**PROBLEM DETAILS:** In the data below, find each line carrying the string "part" and copy it out.

(Dataset entries)
*** Block opens ***

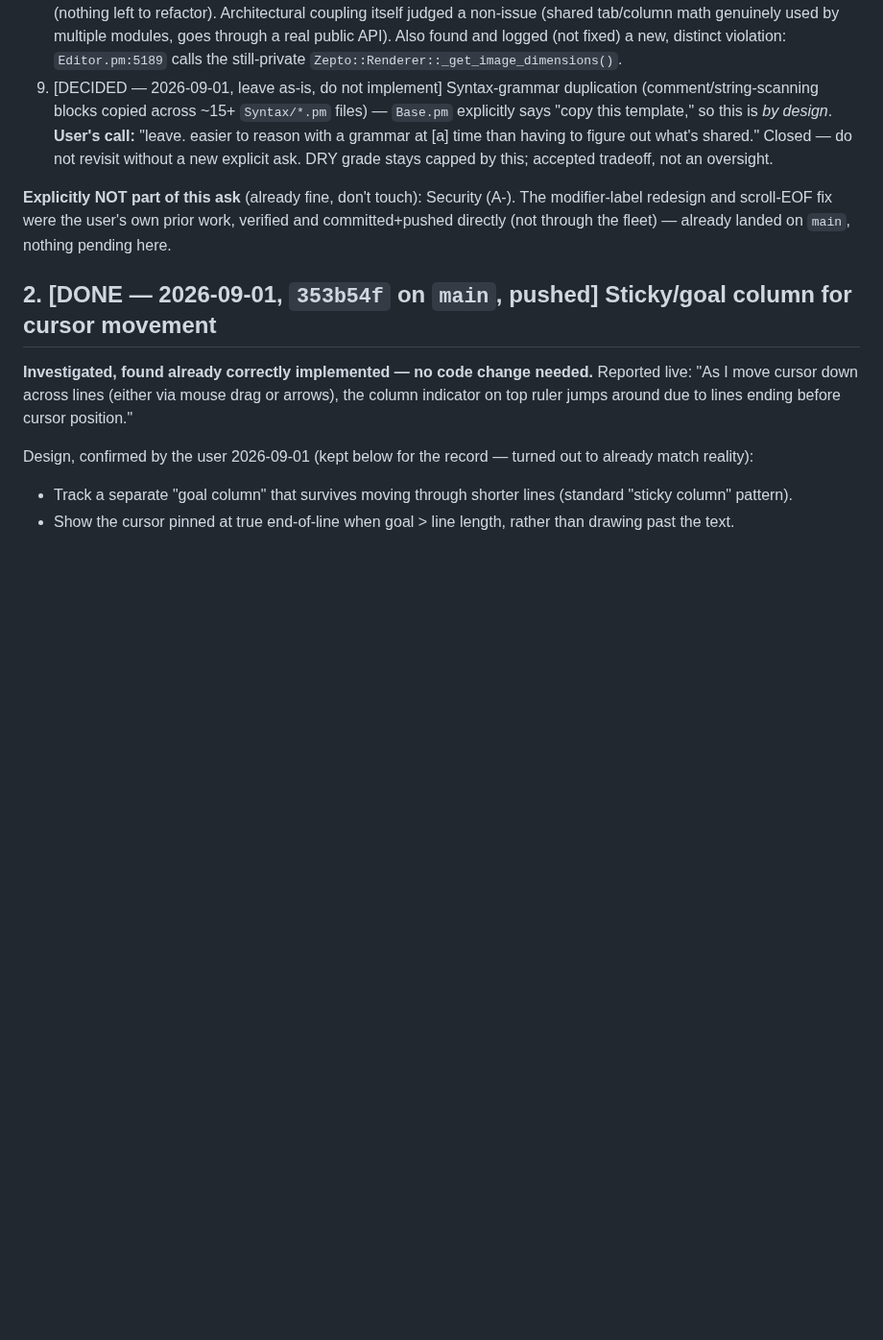
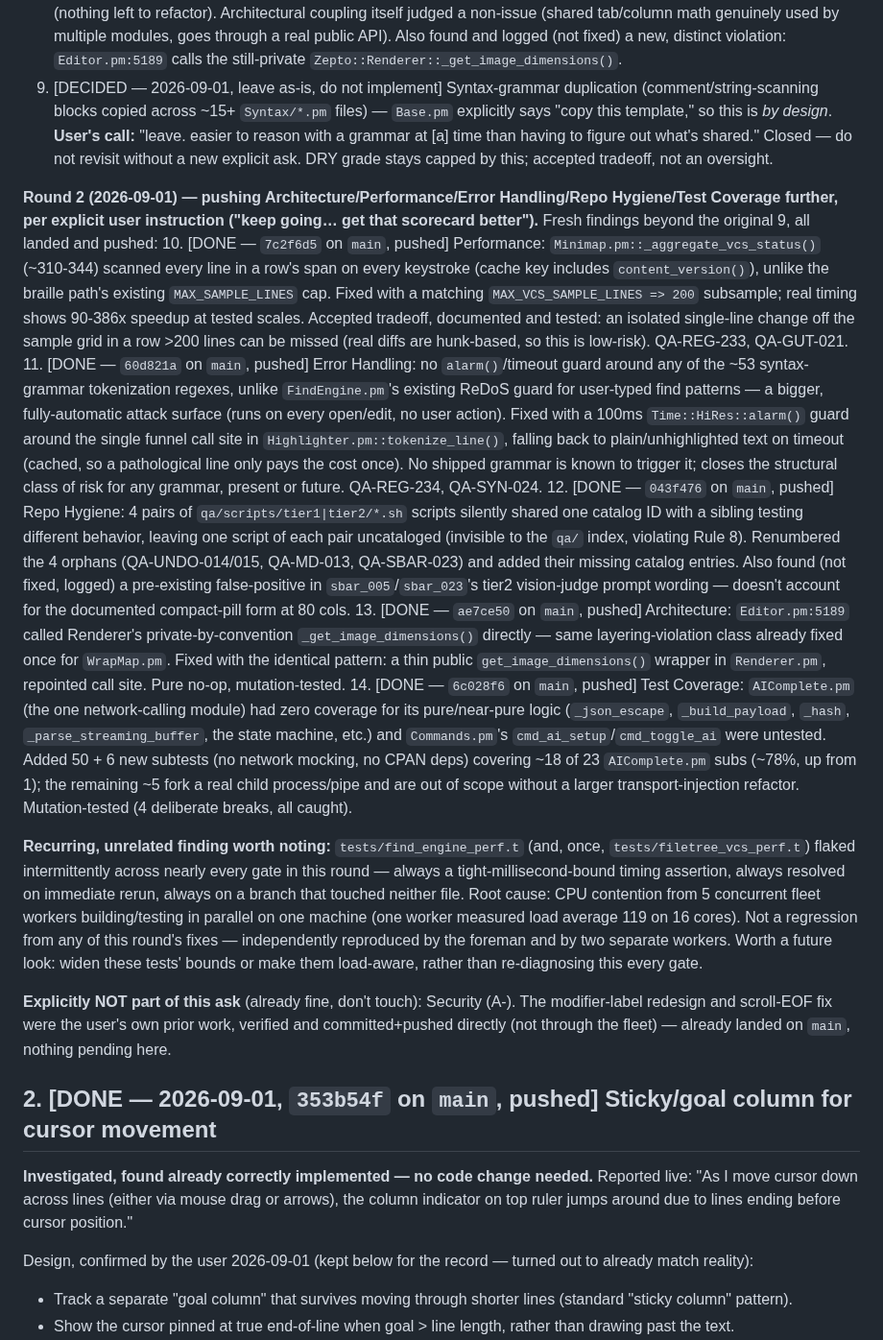
Before and after one commit to joewalnes/zepto, a Markdown page: ASKS.md, the part around the change. Shown at 96% size. GitHub-like rendering; blank space fills up the shorter version.

```diff
--- a/ASKS.md
+++ b/ASKS.md
@@ -38,6 +38,15 @@ Categories at exactly B- (also worth pushing up, lower priority than the two abo
 8. [DONE — 2026-09-01, `8a53bd3` on `main`, pushed] `WrapMap.pm` calling public `Zepto::Renderer::*` functions directly, contradicting `DESIGN.md:88`'s claim that they're "private, underscore-prefixed" — they aren't. Investigated: the claim was stale, not inaccurate-by-design — a prior commit (`9b88233`) had already added public wrapper functions and repointed WrapMap's calls, but `DESIGN.md` was never updated to match. Fixed the doc-only; no code change needed (nothing left to refactor). Architectural coupling itself judged a non-issue (shared tab/column math genuinely used by multiple modules, goes through a real public API). Also found and logged (not fixed) a new, distinct violation: `Editor.pm:5189` calls the still-private `Zepto::Renderer::_get_image_dimensions()`.
 9. [DECIDED — 2026-09-01, leave as-is, do not implement] Syntax-grammar duplication (comment/string-scanning blocks copied across ~15+ `Syntax/*.pm` files) — `Base.pm` explicitly says "copy this template," so this is *by design*. **User's call:** "leave. easier to reason with a grammar at [a] time than having to figure out what's shared." Closed — do not revisit without a new explicit ask. DRY grade stays capped by this; accepted tradeoff, not an oversight.
 
+**Round 2 (2026-09-01) — pushing Architecture/Performance/Error Handling/Repo Hygiene/Test Coverage further, per explicit user instruction ("keep going… get that scorecard better").** Fresh findings beyond the original 9, all landed and pushed:
+10. [DONE — `7c2f6d5` on `main`, pushed] Performance: `Minimap.pm::_aggregate_vcs_status()` (~310-344) scanned every line in a row's span on every keystroke (cache key includes `content_version()`), unlike the braille path's existing `MAX_SAMPLE_LINES` cap. Fixed with a matching `MAX_VCS_SAMPLE_LINES => 200` subsample; real timing shows 90-386x speedup at tested scales. Accepted tradeoff, documented and tested: an isolated single-line change off the sample grid in a row >200 lines can be missed (real diffs are hunk-based, so this is low-risk). QA-REG-233, QA-GUT-021.
+11. [DONE — `60d821a` on `main`, pushed] Error Handling: no `alarm()`/timeout guard around any of the ~53 syntax-grammar tokenization regexes, unlike `FindEngine.pm`'s existing ReDoS guard for user-typed find patterns — a bigger, fully-automatic attack surface (runs on every open/edit, no user action). Fixed with a 100ms `Time::HiRes::alarm()` guard around the single funnel call site in `Highlighter.pm::tokenize_line()`, falling back to plain/unhighlighted text on timeout (cached, so a pathological line only pays the cost once). No shipped grammar is known to trigger it; closes the structural class of risk for any grammar, present or future. QA-REG-234, QA-SYN-024.
+12. [DONE — `043f476` on `main`, pushed] Repo Hygiene: 4 pairs of `qa/scripts/tier1|tier2/*.sh` scripts silently shared one catalog ID with a sibling testing different behavior, leaving one script of each pair uncataloged (invisible to the `qa/` index, violating Rule 8). Renumbered the 4 orphans (QA-UNDO-014/015, QA-MD-013, QA-SBAR-023) and added their missing catalog entries. Also found (not fixed, logged) a pre-existing false-positive in `sbar_005`/`sbar_023`'s tier2 vision-judge prompt wording — doesn't account for the documented compact-pill form at 80 cols.
+13. [DONE — `ae7ce50` on `main`, pushed] Architecture: `Editor.pm:5189` called Renderer's private-by-convention `_get_image_dimensions()` directly — same layering-violation class already fixed once for `WrapMap.pm`. Fixed with the identical pattern: a thin public `get_image_dimensions()` wrapper in `Renderer.pm`, repointed call site. Pure no-op, mutation-tested.
+14. [DONE — `6c028f6` on `main`, pushed] Test Coverage: `AIComplete.pm` (the one network-calling module) had zero coverage for its pure/near-pure logic (`_json_escape`, `_build_payload`, `_hash`, `_parse_streaming_buffer`, the state machine, etc.) and `Commands.pm`'s `cmd_ai_setup`/`cmd_toggle_ai` were untested. Added 50 + 6 new subtests (no network mocking, no CPAN deps) covering ~18 of 23 `AIComplete.pm` subs (~78%, up from 1); the remaining ~5 fork a real child process/pipe and are out of scope without a larger transport-injection refactor. Mutation-tested (4 deliberate breaks, all caught).
+
+**Recurring, unrelated finding worth noting:** `tests/find_engine_perf.t` (and, once, `tests/filetree_vcs_perf.t`) flaked intermittently across nearly every gate in this round — always a tight-millisecond-bound timing assertion, always resolved on immediate rerun, always on a branch that touched neither file. Root cause: CPU contention from 5 concurrent fleet workers building/testing in parallel on one machine (one worker measured load average 119 on 16 cores). Not a regression from any of this round's fixes — independently reproduced by the foreman and by two separate workers. Worth a future look: widen these tests' bounds or make them load-aware, rather than re-diagnosing this every gate.
+
 **Explicitly NOT part of this ask** (already fine, don't touch): Security (A-). The modifier-label redesign and scroll-EOF fix were the user's own prior work, verified and committed+pushed directly (not through the fleet) — already landed on `main`, nothing pending here.
 
 ## 2. [DONE — 2026-09-01, `353b54f` on `main`, pushed] Sticky/goal column for cursor movement
```
Also changed, not shown: LESSONS.md (+12 -0 lines).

*** Block closes ***

**RESULT:**
Before and after one commit to joewalnes/zepto, a Markdown page: ASKS.md, the part around the change. Shown at 96% size. GitHub-like rendering; blank space fills up the shorter version.
 **Explicitly NOT part of this ask** (already fine, don't touch): Security (A-). The modifier-label redesign and scroll-EOF fix were the user's own prior work, verified and committed+pushed directly (not through the fleet) — already landed on `main`, nothing pending here.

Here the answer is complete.